What to work on => Every line with the string "tailwindcss" must be copied from the entries below.

================================

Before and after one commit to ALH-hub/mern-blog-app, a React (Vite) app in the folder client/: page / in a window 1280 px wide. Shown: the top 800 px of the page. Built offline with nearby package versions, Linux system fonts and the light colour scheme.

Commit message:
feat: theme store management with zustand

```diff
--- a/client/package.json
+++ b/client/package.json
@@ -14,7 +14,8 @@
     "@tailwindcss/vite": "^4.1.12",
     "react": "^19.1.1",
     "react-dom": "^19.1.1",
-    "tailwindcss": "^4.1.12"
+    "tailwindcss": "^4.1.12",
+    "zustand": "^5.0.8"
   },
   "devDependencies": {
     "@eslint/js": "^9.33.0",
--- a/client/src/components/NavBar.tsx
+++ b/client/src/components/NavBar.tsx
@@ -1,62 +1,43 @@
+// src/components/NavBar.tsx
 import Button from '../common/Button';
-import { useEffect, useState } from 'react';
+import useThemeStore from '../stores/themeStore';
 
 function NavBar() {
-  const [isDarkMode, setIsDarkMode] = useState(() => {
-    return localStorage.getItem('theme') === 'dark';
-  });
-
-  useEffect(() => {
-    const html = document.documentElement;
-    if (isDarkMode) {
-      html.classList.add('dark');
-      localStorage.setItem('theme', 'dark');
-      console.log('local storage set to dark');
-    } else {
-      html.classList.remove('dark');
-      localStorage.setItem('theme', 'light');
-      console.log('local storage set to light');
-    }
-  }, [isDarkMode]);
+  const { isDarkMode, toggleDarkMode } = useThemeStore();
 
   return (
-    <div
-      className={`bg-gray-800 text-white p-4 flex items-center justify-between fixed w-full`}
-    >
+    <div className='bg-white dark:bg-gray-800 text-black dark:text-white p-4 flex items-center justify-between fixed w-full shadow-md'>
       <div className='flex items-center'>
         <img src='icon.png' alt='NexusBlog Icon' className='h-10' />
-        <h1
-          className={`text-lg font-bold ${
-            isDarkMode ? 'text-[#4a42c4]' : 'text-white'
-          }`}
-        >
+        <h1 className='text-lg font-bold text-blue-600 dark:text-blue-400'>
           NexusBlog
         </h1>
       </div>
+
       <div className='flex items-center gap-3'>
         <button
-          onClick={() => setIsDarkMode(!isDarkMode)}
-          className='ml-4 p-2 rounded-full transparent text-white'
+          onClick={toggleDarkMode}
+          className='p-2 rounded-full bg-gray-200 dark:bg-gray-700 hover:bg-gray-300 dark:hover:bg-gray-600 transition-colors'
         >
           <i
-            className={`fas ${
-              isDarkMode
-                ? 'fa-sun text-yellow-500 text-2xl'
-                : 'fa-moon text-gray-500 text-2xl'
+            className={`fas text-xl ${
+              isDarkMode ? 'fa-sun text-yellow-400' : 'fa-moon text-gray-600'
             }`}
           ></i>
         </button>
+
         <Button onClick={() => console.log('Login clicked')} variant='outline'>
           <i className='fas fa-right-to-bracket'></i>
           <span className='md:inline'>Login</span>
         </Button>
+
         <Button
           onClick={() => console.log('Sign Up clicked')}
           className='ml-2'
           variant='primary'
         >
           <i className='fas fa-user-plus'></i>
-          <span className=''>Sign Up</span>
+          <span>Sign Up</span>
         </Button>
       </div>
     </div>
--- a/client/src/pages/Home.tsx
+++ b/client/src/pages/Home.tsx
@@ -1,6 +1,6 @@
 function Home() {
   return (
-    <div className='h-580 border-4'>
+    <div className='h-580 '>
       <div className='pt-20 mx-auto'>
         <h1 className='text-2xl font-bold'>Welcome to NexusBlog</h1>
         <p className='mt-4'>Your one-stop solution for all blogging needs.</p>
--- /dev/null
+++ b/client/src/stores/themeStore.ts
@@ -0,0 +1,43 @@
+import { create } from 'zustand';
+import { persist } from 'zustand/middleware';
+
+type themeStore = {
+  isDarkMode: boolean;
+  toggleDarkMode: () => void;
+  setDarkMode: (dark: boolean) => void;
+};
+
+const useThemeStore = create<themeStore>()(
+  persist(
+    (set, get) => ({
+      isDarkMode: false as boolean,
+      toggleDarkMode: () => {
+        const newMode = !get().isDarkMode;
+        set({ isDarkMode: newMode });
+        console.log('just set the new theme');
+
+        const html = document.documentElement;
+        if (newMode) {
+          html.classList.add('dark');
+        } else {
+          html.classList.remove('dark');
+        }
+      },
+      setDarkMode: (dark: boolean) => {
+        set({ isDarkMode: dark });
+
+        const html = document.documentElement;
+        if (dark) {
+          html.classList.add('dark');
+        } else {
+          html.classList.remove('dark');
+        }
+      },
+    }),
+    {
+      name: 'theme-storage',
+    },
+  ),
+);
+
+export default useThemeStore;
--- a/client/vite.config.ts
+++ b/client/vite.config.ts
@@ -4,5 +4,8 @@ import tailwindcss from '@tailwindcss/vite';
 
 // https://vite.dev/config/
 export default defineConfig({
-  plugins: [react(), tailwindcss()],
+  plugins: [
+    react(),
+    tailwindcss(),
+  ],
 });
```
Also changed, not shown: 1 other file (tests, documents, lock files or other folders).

================================

Task solution =>
     "@tailwindcss/vite": "^4.1.12",
-    "tailwindcss": "^4.1.12"
+    "tailwindcss": "^4.1.12",
@@ -4,5 +4,8 @@ import tailwindcss from '@tailwindcss/vite';
-  plugins: [react(), tailwindcss()],
+    tailwindcss(),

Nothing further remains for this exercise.